Assigned task: Across the entries below, how many lines contain the string "append"? Only the number is wanted.

Entries shown:
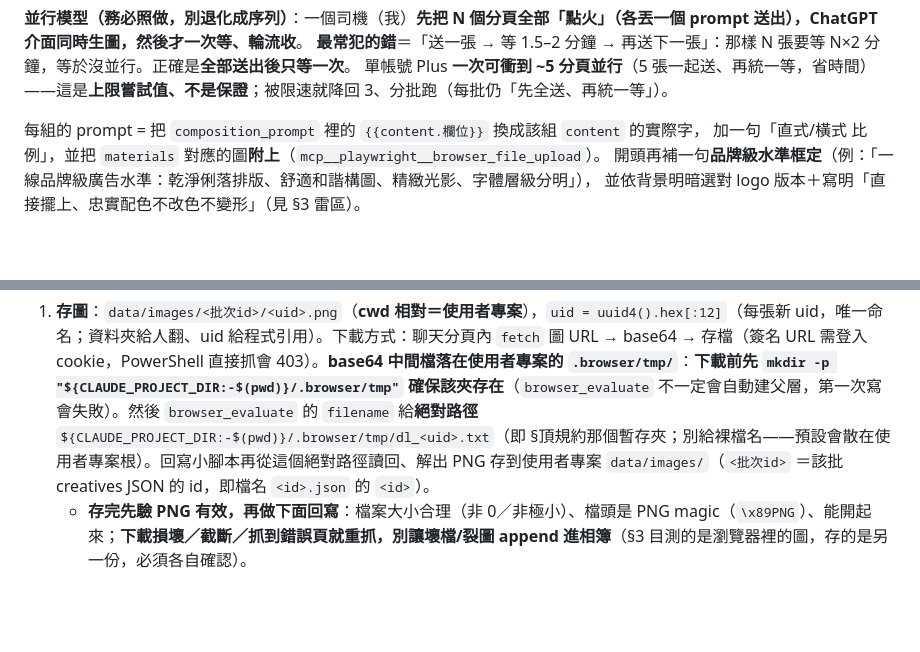
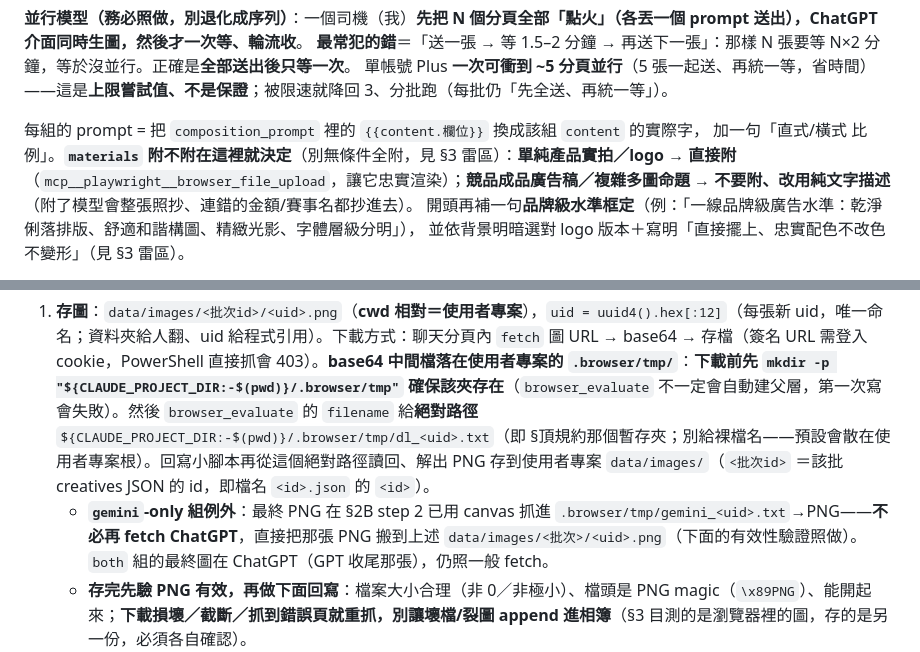
Before and after one commit to yongrui-support/AdGenPlugin, a Markdown page: skills/generate-images/SKILL.md, 2 parts joined by grey strips. GitHub-like rendering; blank space fills up the shorter version.

```diff
--- a/skills/generate-images/SKILL.md
+++ b/skills/generate-images/SKILL.md
@@ -66,7 +66,7 @@ description: 把 generate-creatives 產出的廣告創意「實際生成主視
 單帳號 Plus **一次可衝到 ~5 分頁並行**（5 張一起送、再統一等，省時間）——這是**上限嘗試值、不是保證**；被限速就降回 3、分批跑（每批仍「先全送、再統一等」）。
 
 每組的 prompt = 把 `composition_prompt` 裡的 `{{content.欄位}}` 換成該組 `content` 的實際字，
-加一句「直式/橫式 **<aspect>** 比例」，並把 `materials` 對應的圖**附上**（`mcp__playwright__browser_file_upload`）。
+加一句「直式/橫式 **<aspect>** 比例」。**`materials` 附不附在這裡就決定**（別無條件全附，見 §3 雷區）：**單純產品實拍／logo → 直接附**（`mcp__playwright__browser_file_upload`，讓它忠實渲染）；**競品成品廣告稿／複雜多圖命題 → 不要附、改用純文字描述**（附了模型會整張照抄、連錯的金額/賽事名都抄進去）。
 開頭再補一句**品牌級水準框定**（例：「一線品牌級廣告水準：乾淨俐落排版、舒適和諧構圖、精緻光影、字體層級分明」），
 並依背景明暗選對 logo 版本＋寫明「直接擺上、忠實配色不改色不變形」（見 §3 雷區）。
 > **比例命中率**：此法只靠「加一句比例」要求模型，不像舊 API 有精確 aspect→size 對照，命中率較低；靠 §3 的回讀迭代兜底（比例不對就重生），心裡有數即可。
@@ -133,6 +140,7 @@ description: 把 generate-creatives 產出的廣告創意「實際生成主視
 
 過關後：
 1. **存圖**：`data/images/<批次id>/<uid>.png`（**cwd 相對＝使用者專案**），`uid = uuid4().hex[:12]`（每張新 uid，唯一命名；資料夾給人翻、uid 給程式引用）。下載方式：聊天分頁內 `fetch` 圖 URL → base64 → 存檔（簽名 URL 需登入 cookie，PowerShell 直接抓會 403）。**base64 中間檔落在使用者專案的 `.browser/tmp/`**：**下載前先 `mkdir -p "${CLAUDE_PROJECT_DIR:-$(pwd)}/.browser/tmp"` 確保該夾存在**（`browser_evaluate` 不一定會自動建父層，第一次寫會失敗）。然後 `browser_evaluate` 的 `filename` 給**絕對路徑** `${CLAUDE_PROJECT_DIR:-$(pwd)}/.browser/tmp/dl_<uid>.txt`（即 §頂規約那個暫存夾；別給裸檔名——預設會散在使用者專案根）。回寫小腳本再從這個絕對路徑讀回、解出 PNG 存到使用者專案 `data/images/`（`<批次id>` ＝該批 creatives JSON 的 id，即檔名 `<id>.json` 的 `<id>`）。
+   - **`gemini`-only 組例外**：最終 PNG 在 §2B step 2 已用 canvas 抓進 `.browser/tmp/gemini_<uid>.txt`→PNG——**不必再 fetch ChatGPT**，直接把那張 PNG 搬到上述 `data/images/<批次>/<uid>.png`（下面的有效性驗證照做）。`both` 組的最終圖在 ChatGPT（GPT 收尾那張），仍照一般 fetch。
    - **存完先驗 PNG 有效，再做下面回寫**：檔案大小合理（非 0／非極小）、檔頭是 PNG magic（`\x89PNG`）、能開起來；**下載損壞／截斷／抓到錯誤頁就重抓，別讓壞檔/裂圖 append 進相簿**（§3 目測的是瀏覽器裡的圖，存的是另一份，必須各自確認）。
 2. **回寫該創意**（用小腳本，UTF-8）：
    - `images[]` **append** 該 uid（保留舊圖 → 看板相簿可多張）。
```
Also changed, not shown: other parts of skills/generate-images/SKILL.md (+12 -5 lines).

Your solution: 2